No, you don’t need a $590 fly rod to learn to cast and if this is the first time you’ve picked up a fly rod in anger, it’s more of a liability than a help.
Resign yourself to your fate, as finding a live human will teach you to cast much quicker than any series of books. Yoda couldn’t describe the Force, how do you expect some knotheaded fly author to teach you the feel for a cast, when he’s using silly metaphors involving clocks and tack hammers?
All talented fly fishermen are perenially late – and don’t own a tack hammer for fear the wife will make them use it. Suddenly they know how to read a clock face and can shingle a roof? I don’t think so.
What you want to do is find a nice sub-$100 flyrod and flail away in contentment. Let skills develop before you plunk down any significant rod coin, there are too many items you need to complete your outfit – so don’t bankrupt your budget on your initial tackle.
My first rod was a Fenwick Feralite fiberglas, in those days they were sub-$50 and were a fine rod. The Fenwick company is still churning out good, serviceable tackle in graphite, and as testimony to the quality, many of their glass rods are available at flea markets, Ebay, and rod collector web sites. Their graphite line goes by the Fenwick Eagle brand, and retail for about $100 after tax.
A beginner is best served by learning from someone else. The combination of watching someone cast, and being watched, will speed the instruction process tenfold. If you are really lucky you’ll get some mean old guy that scares hell out of you, so rather than asking why – you just do it.
The best place to learn is your local fly fishing club, there are usually an abundance of opinionated old guys lusting after a captive audience, as a recruitment tool they’ll put on a casting clinic free to all comers. On occasion they may even provide some tackle for those that lack their own rod , typically you’ll have to bring your own. Second choice is a fly shop, the instruction will be good – but their agenda is to get you near a rod product, often they’ll teach using the $600 tackle, making you assume you need that to be successful.

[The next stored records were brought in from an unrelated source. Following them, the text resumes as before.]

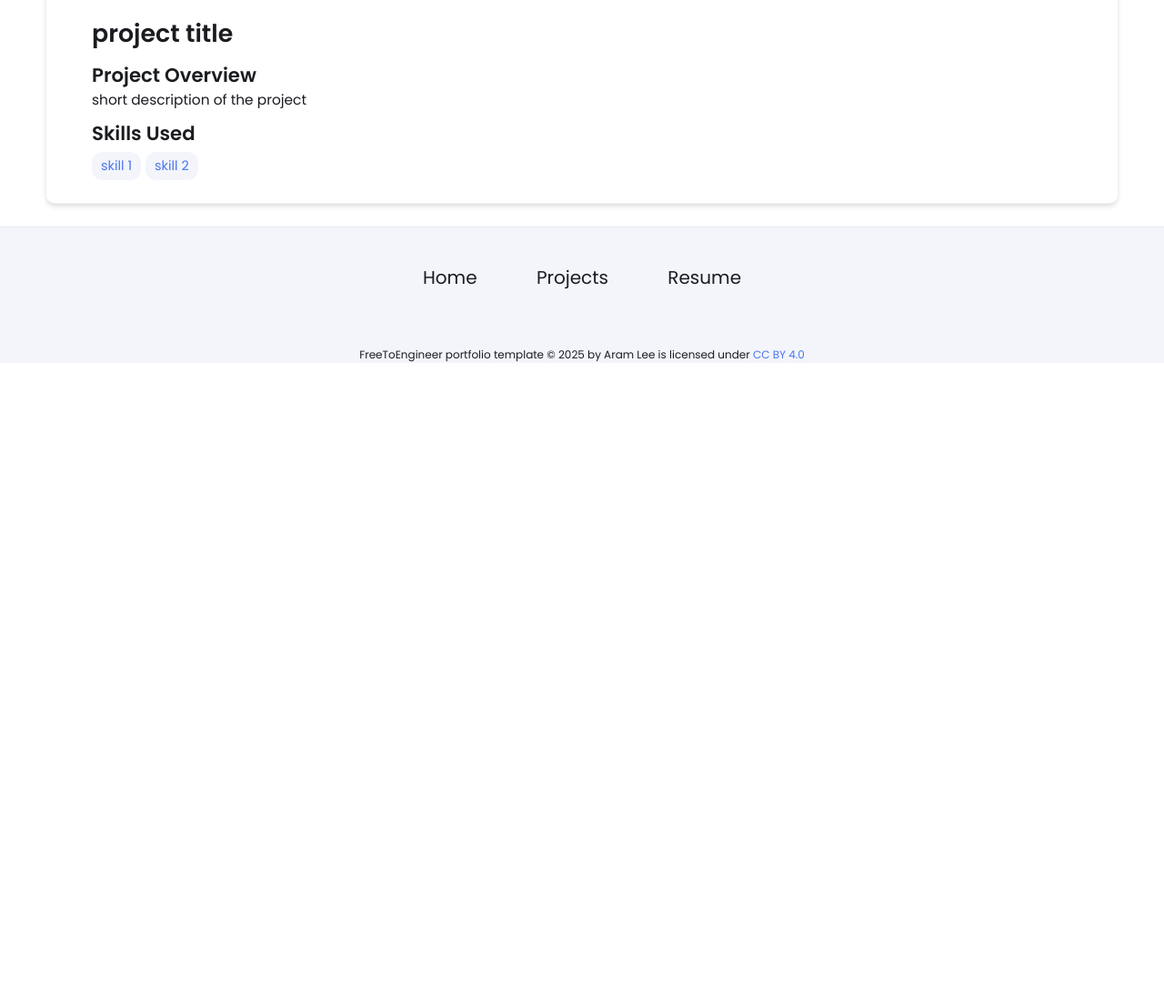
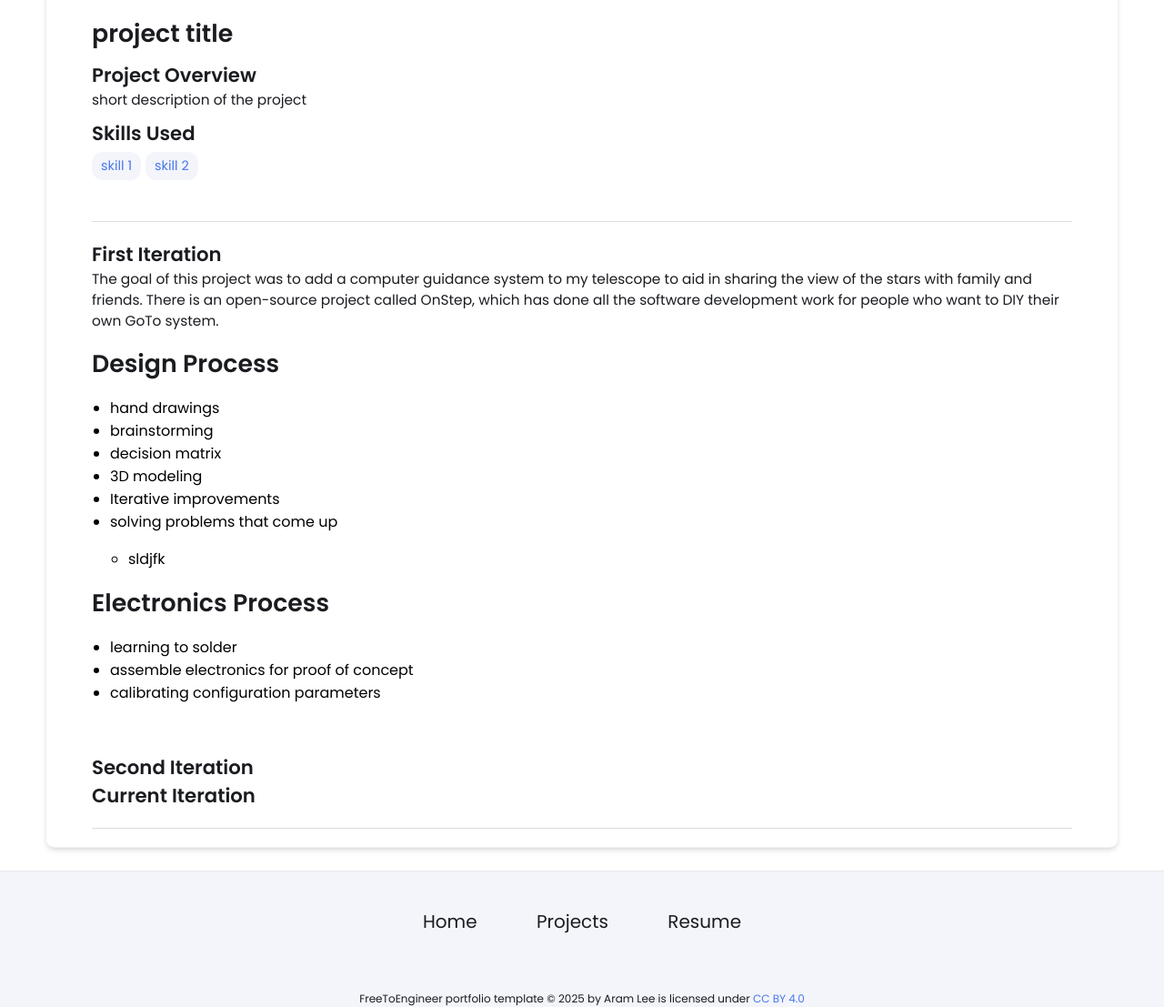
Before and after one commit to burtonrasmussen/burtonrasmussen.github.io, a Jekyll site: the page built from _projects/Telescope/index.md, in a window 1280 px wide and 1400 px high, scrolled down 197 px. Shown: the part 293-1400 px from the top of the window at 91% size. Built offline with Jekyll 4.4.1, drawn with Linux system fonts in a browser that asks for light colours; before the commit the page ends 900 px from its top, so only the background shows below that.

Commit message:
Update index.md

```diff
--- a/_projects/Telescope/index.md
+++ b/_projects/Telescope/index.md
@@ -7,3 +7,33 @@ skills:
 - skill 2
 main-image: /20240720_063313-cropped.jpg
 ---
+
+---
+## First Iteration
+The goal of this project was to add a computer guidance system to my telescope to aid in sharing the view of the stars with family and friends. There is an open-source project called OnStep, which has done all the software development work for people who want to DIY their own GoTo system.
+<br>
+# Design Process
+- hand drawings
+- brainstorming
+- decision matrix
+- 3D modeling
+- Iterative improvements
+- solving problems that come up
+    - sldjfk
+<br>
+
+
+# Electronics Process
+- learning to solder
+- assemble electronics for proof of concept
+- calibrating configuration parameters
+
+<br>
+
+
+
+## Second Iteration
+
+
+## Current Iteration
+---
```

It may behoove you to ask your local shop if they have any old fly lines they’ve replaced for customers purchasing new ones. Most of us don’t have water nearby, so a lawn or concrete driveway can be pressed into service. The old throw-away line you can flog to death with no repercussion, but don’t use a new fly line on concrete, it will tear it up quickly.
Fly casting is like Kung-fu, there are many different masters, many different schools, and all of them are right. The two most prevalent are the Shaolin Flailing Palm, which emphasizes an open arm and shoulder moving in any direction, and the Prana-Bindu Frozen-Wrist school – which relies on the elbow tucked in closely to the side, an immobilized wrist, and movement of the shoulder. Like Kung-fu, many casting videos use subtitles, or should …
Casting style does not matter, whomever your instructor is will dictate what school you belong to, all will turn out servicable casters and imbue you with predator instincts.
Allow yourself time to mature as a caster, as in any memory motion sport; tennis, golf, etc., it will take much repetition before the muscle memory is second nature. Go fishing almost immediately, so you can see how much time is lost untangling knots and losing flies to shrubbery, water, your nose, and all other inanimate objects. This will do more to enforce the lessons of discipline than any amount of cajoling your instructor gives you.
If you’re in the midst of a steep learning curve, the fancy tackle will be lost on you. It’s no different than when your brother in law shows up and helps himself to a waterglass of your best scotch, whether it was aged 12 or 20 years is completely lost on him. Give yourself time to mature as both a caster and angler, then move to some of the higher end tackle, but only when your skills have surpassed the cheap rod, not before.
Fishing is a kid with a pork rind and a cane pole, keep it that way as long as possible. You can practice purism later when you have the wallet and the silver sideburns to back your play.